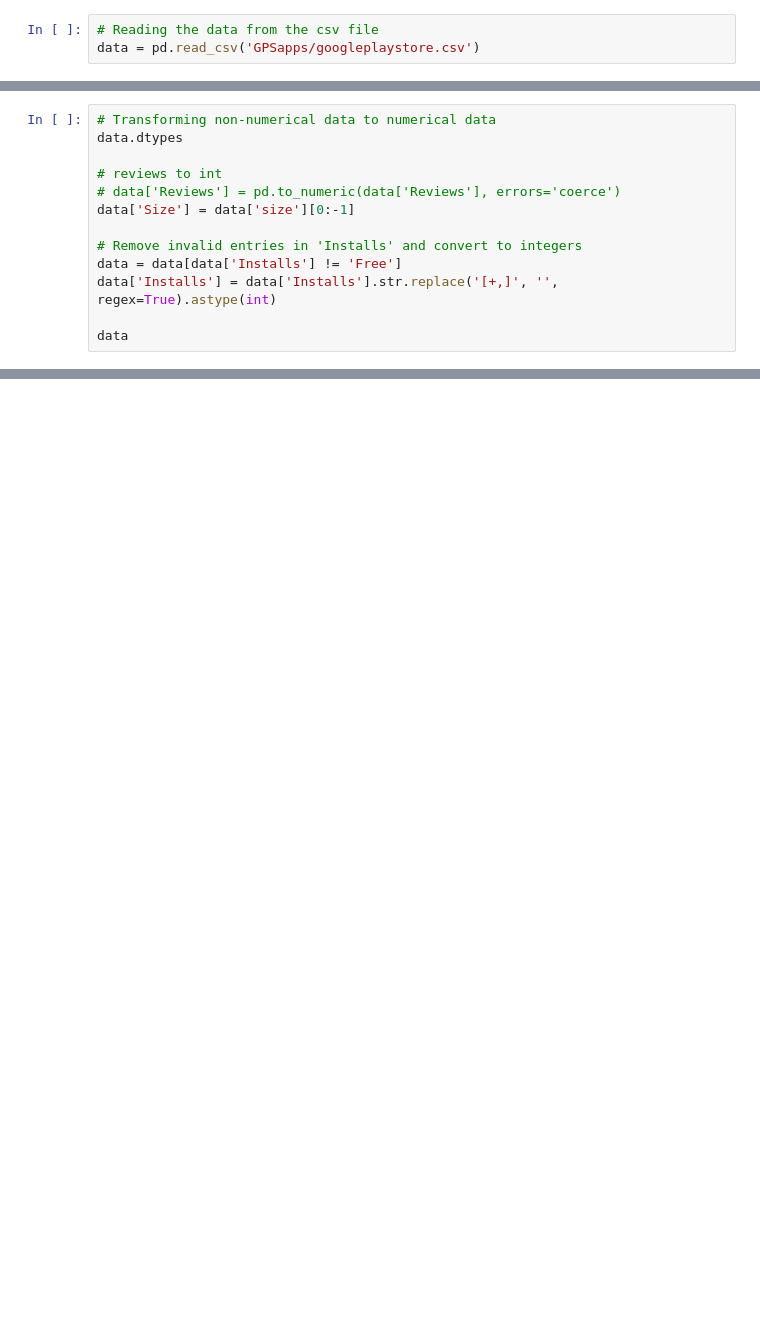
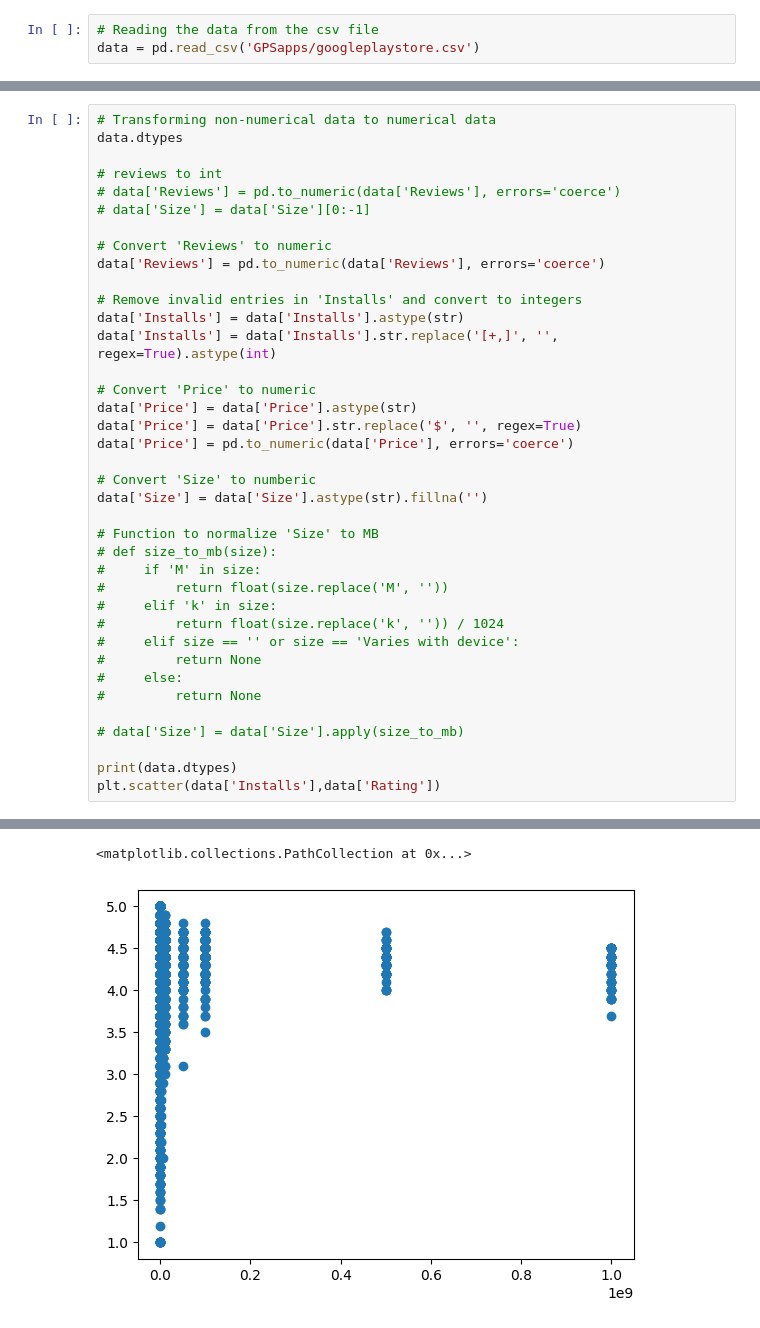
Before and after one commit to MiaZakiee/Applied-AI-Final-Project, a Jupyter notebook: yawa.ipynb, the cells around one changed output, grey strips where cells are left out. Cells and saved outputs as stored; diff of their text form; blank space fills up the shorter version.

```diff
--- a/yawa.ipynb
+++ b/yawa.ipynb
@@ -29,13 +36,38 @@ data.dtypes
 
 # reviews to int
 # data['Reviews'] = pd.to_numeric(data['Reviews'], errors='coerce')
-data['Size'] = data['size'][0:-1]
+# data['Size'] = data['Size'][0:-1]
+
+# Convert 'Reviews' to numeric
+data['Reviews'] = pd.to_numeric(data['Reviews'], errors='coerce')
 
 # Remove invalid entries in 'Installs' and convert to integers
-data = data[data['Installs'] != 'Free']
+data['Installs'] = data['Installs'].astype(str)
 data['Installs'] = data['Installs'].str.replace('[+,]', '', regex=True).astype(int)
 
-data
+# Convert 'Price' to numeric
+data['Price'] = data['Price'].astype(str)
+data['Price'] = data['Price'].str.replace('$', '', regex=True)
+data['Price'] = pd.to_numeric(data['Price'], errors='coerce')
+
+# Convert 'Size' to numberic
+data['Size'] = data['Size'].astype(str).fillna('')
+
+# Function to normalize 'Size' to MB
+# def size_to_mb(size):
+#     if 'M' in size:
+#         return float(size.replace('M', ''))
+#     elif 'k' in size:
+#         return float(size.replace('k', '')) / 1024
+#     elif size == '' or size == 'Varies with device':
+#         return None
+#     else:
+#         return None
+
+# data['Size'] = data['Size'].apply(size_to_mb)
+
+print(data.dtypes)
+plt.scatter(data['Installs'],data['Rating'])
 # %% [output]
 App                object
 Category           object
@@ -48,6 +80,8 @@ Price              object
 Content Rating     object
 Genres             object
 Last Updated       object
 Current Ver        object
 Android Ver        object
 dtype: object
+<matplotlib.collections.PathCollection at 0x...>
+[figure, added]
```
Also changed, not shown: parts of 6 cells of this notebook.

-.-.-

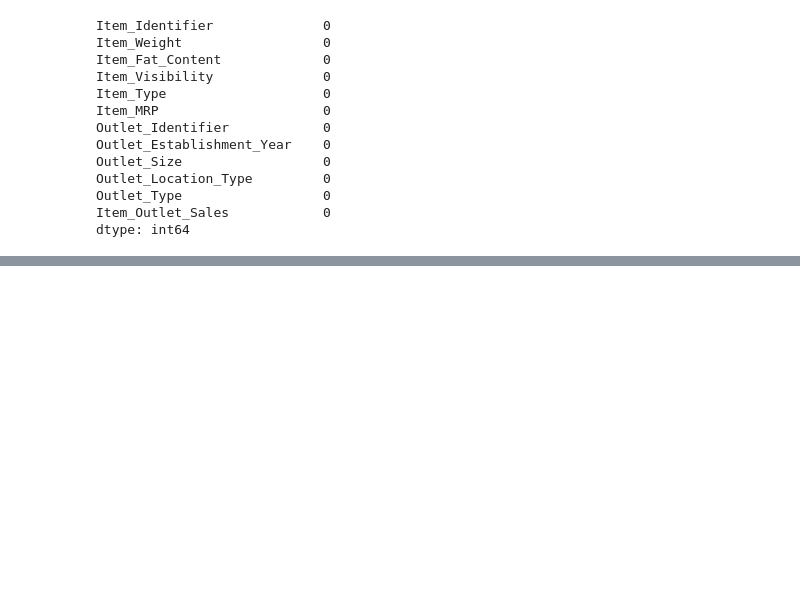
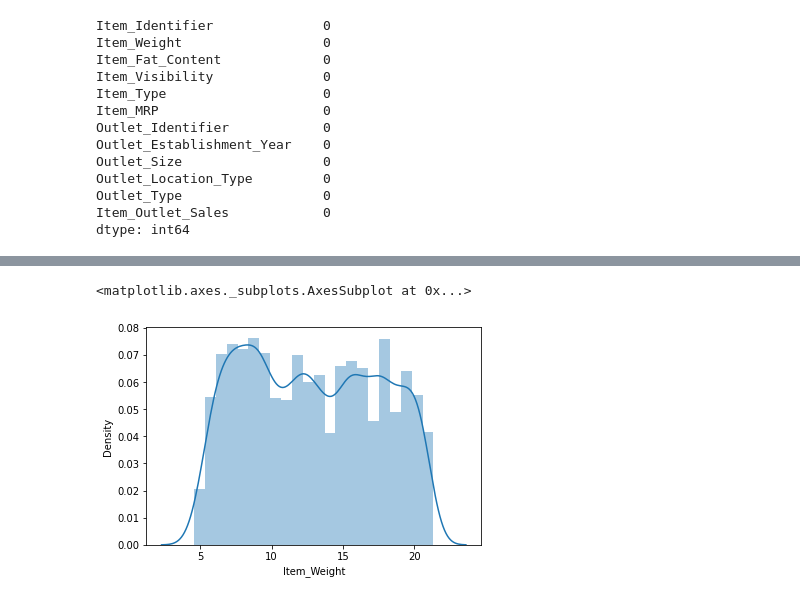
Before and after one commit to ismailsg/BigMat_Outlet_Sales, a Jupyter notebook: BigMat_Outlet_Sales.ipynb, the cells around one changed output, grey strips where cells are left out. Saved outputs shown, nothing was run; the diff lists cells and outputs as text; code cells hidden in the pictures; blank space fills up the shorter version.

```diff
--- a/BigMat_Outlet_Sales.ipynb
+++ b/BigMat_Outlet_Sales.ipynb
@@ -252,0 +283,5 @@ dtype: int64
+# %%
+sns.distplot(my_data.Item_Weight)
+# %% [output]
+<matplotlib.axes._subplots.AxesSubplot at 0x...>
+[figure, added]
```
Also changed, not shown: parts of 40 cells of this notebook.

-.-.-

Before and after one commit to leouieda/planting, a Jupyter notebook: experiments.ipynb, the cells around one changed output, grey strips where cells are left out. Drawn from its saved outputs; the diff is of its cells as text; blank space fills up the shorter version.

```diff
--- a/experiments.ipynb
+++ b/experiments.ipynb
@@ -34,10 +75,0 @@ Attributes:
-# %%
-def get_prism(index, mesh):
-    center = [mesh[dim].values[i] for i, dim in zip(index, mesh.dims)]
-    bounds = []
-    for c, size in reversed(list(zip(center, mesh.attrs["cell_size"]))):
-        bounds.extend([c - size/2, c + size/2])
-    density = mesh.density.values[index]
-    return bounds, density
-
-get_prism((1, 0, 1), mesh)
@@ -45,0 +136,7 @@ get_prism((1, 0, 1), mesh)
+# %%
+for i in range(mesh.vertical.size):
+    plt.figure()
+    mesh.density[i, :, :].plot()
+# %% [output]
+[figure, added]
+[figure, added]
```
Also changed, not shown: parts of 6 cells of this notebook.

-.-.-

• _What is required_: Go through the records and show every line with the string "return" in it.

• _The completed task_:
+#         return float(size.replace('M', ''))
+#         return float(size.replace('k', '')) / 1024
+#         return None
+#         return None
-    return bounds, density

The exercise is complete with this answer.